(TASK DATA Opens)

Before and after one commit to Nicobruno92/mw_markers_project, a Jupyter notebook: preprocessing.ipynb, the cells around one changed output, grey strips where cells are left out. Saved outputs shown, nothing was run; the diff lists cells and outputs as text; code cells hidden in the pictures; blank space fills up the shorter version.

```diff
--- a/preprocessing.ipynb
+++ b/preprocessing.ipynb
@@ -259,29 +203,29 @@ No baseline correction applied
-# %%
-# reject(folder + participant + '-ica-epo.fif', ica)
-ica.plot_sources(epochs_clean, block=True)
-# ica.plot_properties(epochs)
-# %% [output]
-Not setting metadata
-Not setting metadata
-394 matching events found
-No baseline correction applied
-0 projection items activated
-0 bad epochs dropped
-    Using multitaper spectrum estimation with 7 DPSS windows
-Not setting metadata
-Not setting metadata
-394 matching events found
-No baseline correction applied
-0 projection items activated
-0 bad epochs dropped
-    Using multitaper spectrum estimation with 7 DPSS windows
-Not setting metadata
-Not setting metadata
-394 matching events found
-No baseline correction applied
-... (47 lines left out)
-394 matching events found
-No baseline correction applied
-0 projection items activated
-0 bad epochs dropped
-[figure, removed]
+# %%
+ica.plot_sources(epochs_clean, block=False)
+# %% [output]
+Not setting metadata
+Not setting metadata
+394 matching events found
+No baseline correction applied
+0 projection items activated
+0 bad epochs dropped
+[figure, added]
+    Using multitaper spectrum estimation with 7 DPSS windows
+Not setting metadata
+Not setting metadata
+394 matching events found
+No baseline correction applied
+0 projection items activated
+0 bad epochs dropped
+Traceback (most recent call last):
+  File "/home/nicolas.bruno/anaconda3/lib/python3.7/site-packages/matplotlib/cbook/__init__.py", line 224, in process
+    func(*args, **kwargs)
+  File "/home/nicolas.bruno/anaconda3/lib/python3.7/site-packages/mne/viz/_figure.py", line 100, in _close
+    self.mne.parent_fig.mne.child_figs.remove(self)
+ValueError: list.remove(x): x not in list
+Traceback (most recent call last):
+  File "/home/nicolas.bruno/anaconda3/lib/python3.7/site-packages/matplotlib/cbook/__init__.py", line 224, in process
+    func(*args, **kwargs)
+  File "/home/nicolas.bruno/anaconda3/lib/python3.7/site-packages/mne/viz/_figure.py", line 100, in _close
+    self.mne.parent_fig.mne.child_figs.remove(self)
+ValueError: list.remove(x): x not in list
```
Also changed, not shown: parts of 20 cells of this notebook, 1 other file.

(TASK DATA Closes)

• EXERCISE GOAL: Would you return the whole listing exactly as written?

• EXPECTED ANSWER:
Before and after one commit to Nicobruno92/mw_markers_project, a Jupyter notebook: preprocessing.ipynb, the cells around one changed output, grey strips where cells are left out. Saved outputs shown, nothing was run; the diff lists cells and outputs as text; code cells hidden in the pictures; blank space fills up the shorter version.

```diff
--- a/preprocessing.ipynb
+++ b/preprocessing.ipynb
@@ -259,29 +203,29 @@ No baseline correction applied
-# %%
-# reject(folder + participant + '-ica-epo.fif', ica)
-ica.plot_sources(epochs_clean, block=True)
-# ica.plot_properties(epochs)
-# %% [output]
-Not setting metadata
-Not setting metadata
-394 matching events found
-No baseline correction applied
-0 projection items activated
-0 bad epochs dropped
-    Using multitaper spectrum estimation with 7 DPSS windows
-Not setting metadata
-Not setting metadata
-394 matching events found
-No baseline correction applied
-0 projection items activated
-0 bad epochs dropped
-    Using multitaper spectrum estimation with 7 DPSS windows
-Not setting metadata
-Not setting metadata
-394 matching events found
-No baseline correction applied
-... (47 lines left out)
-394 matching events found
-No baseline correction applied
-0 projection items activated
-0 bad epochs dropped
-[figure, removed]
+# %%
+ica.plot_sources(epochs_clean, block=False)
+# %% [output]
+Not setting metadata
+Not setting metadata
+394 matching events found
+No baseline correction applied
+0 projection items activated
+0 bad epochs dropped
+[figure, added]
+    Using multitaper spectrum estimation with 7 DPSS windows
+Not setting metadata
+Not setting metadata
+394 matching events found
+No baseline correction applied
+0 projection items activated
+0 bad epochs dropped
+Traceback (most recent call last):
+  File "/home/nicolas.bruno/anaconda3/lib/python3.7/site-packages/matplotlib/cbook/__init__.py", line 224, in process
+    func(*args, **kwargs)
+  File "/home/nicolas.bruno/anaconda3/lib/python3.7/site-packages/mne/viz/_figure.py", line 100, in _close
+    self.mne.parent_fig.mne.child_figs.remove(self)
+ValueError: list.remove(x): x not in list
+Traceback (most recent call last):
+  File "/home/nicolas.bruno/anaconda3/lib/python3.7/site-packages/matplotlib/cbook/__init__.py", line 224, in process
+    func(*args, **kwargs)
+  File "/home/nicolas.bruno/anaconda3/lib/python3.7/site-packages/mne/viz/_figure.py", line 100, in _close
+    self.mne.parent_fig.mne.child_figs.remove(self)
+ValueError: list.remove(x): x not in list
```
Also changed, not shown: parts of 20 cells of this notebook, 1 other file.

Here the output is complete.